== REQUIREMENT ==
Return all the lines below in which the string "center" appears.

Code change snippets:
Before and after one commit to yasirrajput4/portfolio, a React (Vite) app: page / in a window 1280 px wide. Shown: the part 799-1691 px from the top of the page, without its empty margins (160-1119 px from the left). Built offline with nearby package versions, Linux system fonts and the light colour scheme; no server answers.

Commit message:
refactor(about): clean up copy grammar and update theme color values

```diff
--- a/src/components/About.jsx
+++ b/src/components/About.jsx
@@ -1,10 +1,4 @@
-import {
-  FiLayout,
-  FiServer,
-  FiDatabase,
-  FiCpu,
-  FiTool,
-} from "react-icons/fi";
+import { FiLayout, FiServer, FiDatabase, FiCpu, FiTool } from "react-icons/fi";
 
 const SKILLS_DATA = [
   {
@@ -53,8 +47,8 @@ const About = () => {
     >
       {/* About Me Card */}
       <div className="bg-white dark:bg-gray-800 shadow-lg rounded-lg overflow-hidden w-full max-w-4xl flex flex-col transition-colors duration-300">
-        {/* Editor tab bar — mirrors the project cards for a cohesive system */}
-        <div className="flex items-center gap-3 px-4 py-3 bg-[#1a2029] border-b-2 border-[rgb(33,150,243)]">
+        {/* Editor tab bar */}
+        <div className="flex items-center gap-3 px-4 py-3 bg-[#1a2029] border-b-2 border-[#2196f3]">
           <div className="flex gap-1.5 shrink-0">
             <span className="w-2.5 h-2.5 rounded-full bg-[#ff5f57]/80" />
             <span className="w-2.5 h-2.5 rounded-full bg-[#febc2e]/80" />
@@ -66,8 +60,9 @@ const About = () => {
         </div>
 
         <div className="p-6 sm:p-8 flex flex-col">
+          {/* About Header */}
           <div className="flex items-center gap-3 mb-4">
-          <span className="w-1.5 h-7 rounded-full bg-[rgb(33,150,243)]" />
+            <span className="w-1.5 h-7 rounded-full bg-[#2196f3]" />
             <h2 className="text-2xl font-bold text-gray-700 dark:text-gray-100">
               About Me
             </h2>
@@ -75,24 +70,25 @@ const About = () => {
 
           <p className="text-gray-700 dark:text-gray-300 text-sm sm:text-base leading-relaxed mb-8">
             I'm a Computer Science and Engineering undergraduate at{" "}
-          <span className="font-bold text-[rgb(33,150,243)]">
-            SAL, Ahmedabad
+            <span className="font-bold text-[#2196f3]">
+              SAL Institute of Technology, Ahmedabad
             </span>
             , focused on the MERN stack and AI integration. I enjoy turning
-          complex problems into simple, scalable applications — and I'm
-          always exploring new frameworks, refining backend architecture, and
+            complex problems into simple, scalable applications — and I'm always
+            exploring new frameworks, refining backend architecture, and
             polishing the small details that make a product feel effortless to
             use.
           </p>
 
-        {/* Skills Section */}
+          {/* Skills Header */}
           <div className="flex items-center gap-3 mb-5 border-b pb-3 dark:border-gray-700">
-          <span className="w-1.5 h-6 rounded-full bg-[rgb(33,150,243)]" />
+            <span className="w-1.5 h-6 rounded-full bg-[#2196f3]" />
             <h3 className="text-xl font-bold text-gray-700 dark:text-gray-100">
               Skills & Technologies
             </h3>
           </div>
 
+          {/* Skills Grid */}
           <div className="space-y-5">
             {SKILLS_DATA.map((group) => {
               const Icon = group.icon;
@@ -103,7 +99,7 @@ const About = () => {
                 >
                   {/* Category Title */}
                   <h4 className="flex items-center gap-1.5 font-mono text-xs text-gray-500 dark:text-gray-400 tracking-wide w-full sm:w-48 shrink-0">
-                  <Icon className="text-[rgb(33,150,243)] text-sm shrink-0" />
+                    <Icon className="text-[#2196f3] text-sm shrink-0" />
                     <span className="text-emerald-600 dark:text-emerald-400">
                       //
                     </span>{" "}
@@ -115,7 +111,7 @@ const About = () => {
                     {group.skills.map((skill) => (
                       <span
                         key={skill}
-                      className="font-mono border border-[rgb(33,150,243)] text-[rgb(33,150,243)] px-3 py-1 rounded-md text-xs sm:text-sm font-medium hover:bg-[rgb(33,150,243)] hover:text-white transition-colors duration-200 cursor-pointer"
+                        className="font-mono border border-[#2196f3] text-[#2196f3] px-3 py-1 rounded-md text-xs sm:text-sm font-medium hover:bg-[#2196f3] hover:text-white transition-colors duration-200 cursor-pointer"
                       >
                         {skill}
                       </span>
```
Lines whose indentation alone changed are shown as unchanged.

== RESPONSE ==
-        <div className="flex items-center gap-3 px-4 py-3 bg-[#1a2029] border-b-2 border-[rgb(33,150,243)]">
+        <div className="flex items-center gap-3 px-4 py-3 bg-[#1a2029] border-b-2 border-[#2196f3]">
           <div className="flex items-center gap-3 mb-4">
           <div className="flex items-center gap-3 mb-5 border-b pb-3 dark:border-gray-700">
                   <h4 className="flex items-center gap-1.5 font-mono text-xs text-gray-500 dark:text-gray-400 tracking-wide w-full sm:w-48 shrink-0">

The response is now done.